This 20 percent increase is the largest jump in prices since Iraq invaded Kuwait in August 1990.
As is known, oil is one of the most important inputs for production.
Due to their high demand for oil, developing countries that strive for economic growth and want to reach higher GDP face steeper costs due to the rising price of crude oil.
The basic questions that need to be asked here are as follows: will oil prices in the global market jump after the drone attacks?

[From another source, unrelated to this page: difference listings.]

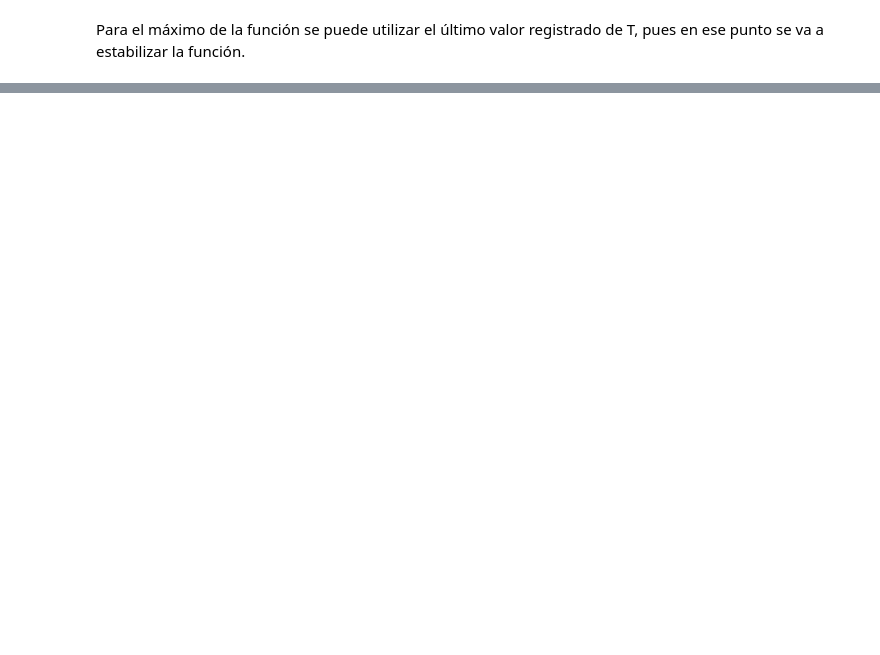
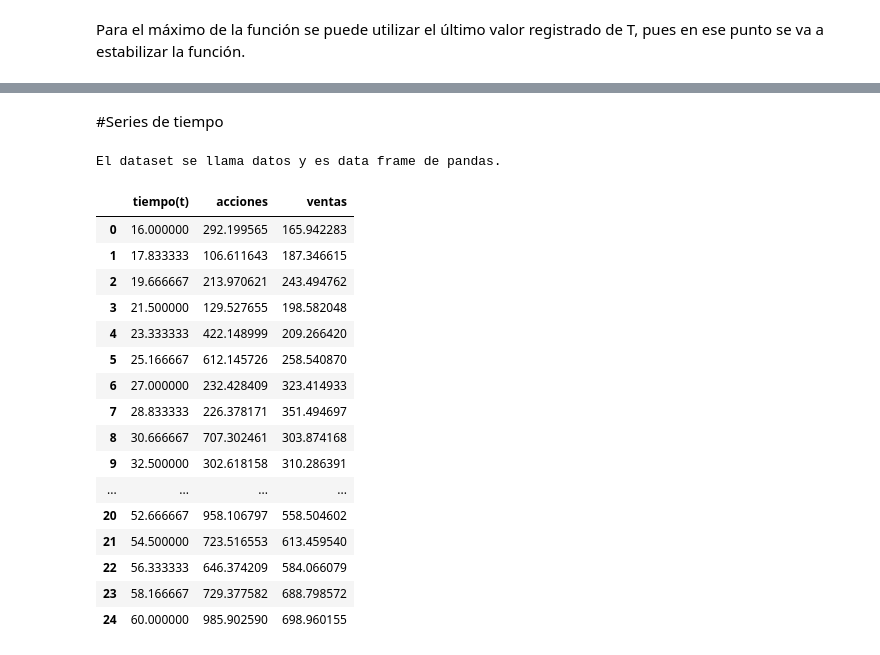
Before and after one commit to ACMUD/PyGroupIA, a Jupyter notebook: Clase 3_ Librerias, modulos y ciencia de datos.ipynb, the cells around one changed output, grey strips where cells are left out. Drawn from its saved outputs; the diff is of its cells as text; code cells hidden in the pictures; blank space fills up the shorter version.

```diff
--- a/Clase 3_ Librerias, modulos y ciencia de datos.ipynb
+++ b/Clase 3_ Librerias, modulos y ciencia de datos.ipynb
@@ -746,0 +776,34 @@ plt.plot(t,f(t))
+# %% [markdown]
+#Series de tiempo
+# %%
+#@title Datos
+print("El dataset se llama datos y es data frame de pandas.")
+t=np.linspace(16,60,25)
+v1=15*t+(np.random.rand(len(t))-.5)*500
+v2=11*t+(np.random.rand(len(t))-.5)*100
+datos=pd.DataFrame()
+
+datos["tiempo(t)"]=t
+datos["acciones"]=v1
+datos["ventas"]=v2
+
+datos
+# %% [output]
+El dataset se llama datos y es data frame de pandas.
+|  | tiempo(t) | acciones | ventas |
+| 0 | 16.000000 | 292.199565 | 165.942283 |
+| 1 | 17.833333 | 106.611643 | 187.346615 |
+| 2 | 19.666667 | 213.970621 | 243.494762 |
+| 3 | 21.500000 | 129.527655 | 198.582048 |
+| 4 | 23.333333 | 422.148999 | 209.266420 |
+| 5 | 25.166667 | 612.145726 | 258.540870 |
+| 6 | 27.000000 | 232.428409 | 323.414933 |
+| 7 | 28.833333 | 226.378171 | 351.494697 |
+| 8 | 30.666667 | 707.302461 | 303.874168 |
+| 9 | 32.500000 | 302.618158 | 310.286391 |
+| ... | ... | ... | ... |
+| 20 | 52.666667 | 958.106797 | 558.504602 |
+| 21 | 54.500000 | 723.516553 | 613.459540 |
+| 22 | 56.333333 | 646.374209 | 584.066079 |
+| 23 | 58.166667 | 729.377582 | 688.798572 |
+| 24 | 60.000000 | 985.902590 | 698.960155 |
```
Also changed, not shown: parts of 10 cells of this notebook.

How will the increasing geopolitical risks affect oil prices?
Will oil prices increase?
Saudi Arabia is only second to Venezuela in terms of oil reserves and also second to the U.S. in production.
While Saudi Arabia has a share of 12 percent in the global petrol market, the drone attack has resulted in a 5 percent decrease in oil output.

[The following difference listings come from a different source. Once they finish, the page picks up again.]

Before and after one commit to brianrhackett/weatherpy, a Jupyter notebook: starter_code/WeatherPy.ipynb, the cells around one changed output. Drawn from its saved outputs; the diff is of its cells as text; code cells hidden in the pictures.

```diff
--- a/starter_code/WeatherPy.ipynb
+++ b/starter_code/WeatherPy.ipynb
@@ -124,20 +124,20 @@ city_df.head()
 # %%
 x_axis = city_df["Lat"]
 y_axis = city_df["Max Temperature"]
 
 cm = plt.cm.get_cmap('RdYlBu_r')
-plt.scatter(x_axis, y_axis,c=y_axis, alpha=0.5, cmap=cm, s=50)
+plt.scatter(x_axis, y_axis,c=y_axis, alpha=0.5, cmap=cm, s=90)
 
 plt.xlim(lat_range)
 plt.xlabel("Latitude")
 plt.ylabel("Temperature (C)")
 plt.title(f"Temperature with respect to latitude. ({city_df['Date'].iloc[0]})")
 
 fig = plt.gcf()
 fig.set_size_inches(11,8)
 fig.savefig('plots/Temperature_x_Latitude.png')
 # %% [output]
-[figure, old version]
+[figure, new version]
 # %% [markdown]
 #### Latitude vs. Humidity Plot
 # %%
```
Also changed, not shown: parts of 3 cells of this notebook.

Prices quickly surged after the short shock of the drone attacks, however they dropped again after it became clear that there wouldn’t be a shortage in the global oil supply.
On the other hand, a possible increase in prices due to the competition among oil producers will lead producing countries to supply more oil to the market which will then consequently contribute to a drop in prices.
Furthermore, the slowdown in world markets has recently led the demand in energy, namely petrol and natural gas, to decline.
This slowdown of demand in energy will offset the rise in prices and alleviate possible aftershocks.
The most important factor is perhaps that the U.S. won’t be able to stomach certain countries, such as Russia and Iran, benefiting from the rise in oil prices.
However, it seems likely that prices will increase to unforeseen numbers due to the fact that it will take time for Saudi Arabia’s damaged facilities to get back up and running and because of possible clashes that could shake the region.
Hence when we take all of the above into consideration, it is more likely that there won’t be great shocks in oil prices.
A new risk for global economies: the geopolitical risk
In the recent period, the effects of geopolitical risks on the global economy have been often expressed.
Geopolitical risks now have the power to directly impact economic growth, export, foreign investments and capital movements between countries.
The fact that the rich oil resources of Gulf countries and 30 percent of the world’s petrol transfers pass through the Strait of Hormuz makes this a strategic region in terms of oil supply security.
Additionally, we are at a period in which the Strait of Hormuz constantly poses a geopolitical risk due to its strategic location which ensures that oil producers in the Middle East are able to reach Asian, European and other global markets.
Hence the struggle to possess a strategic position in the Middle East poses a significant risk for global markets and also increases regional conflicts.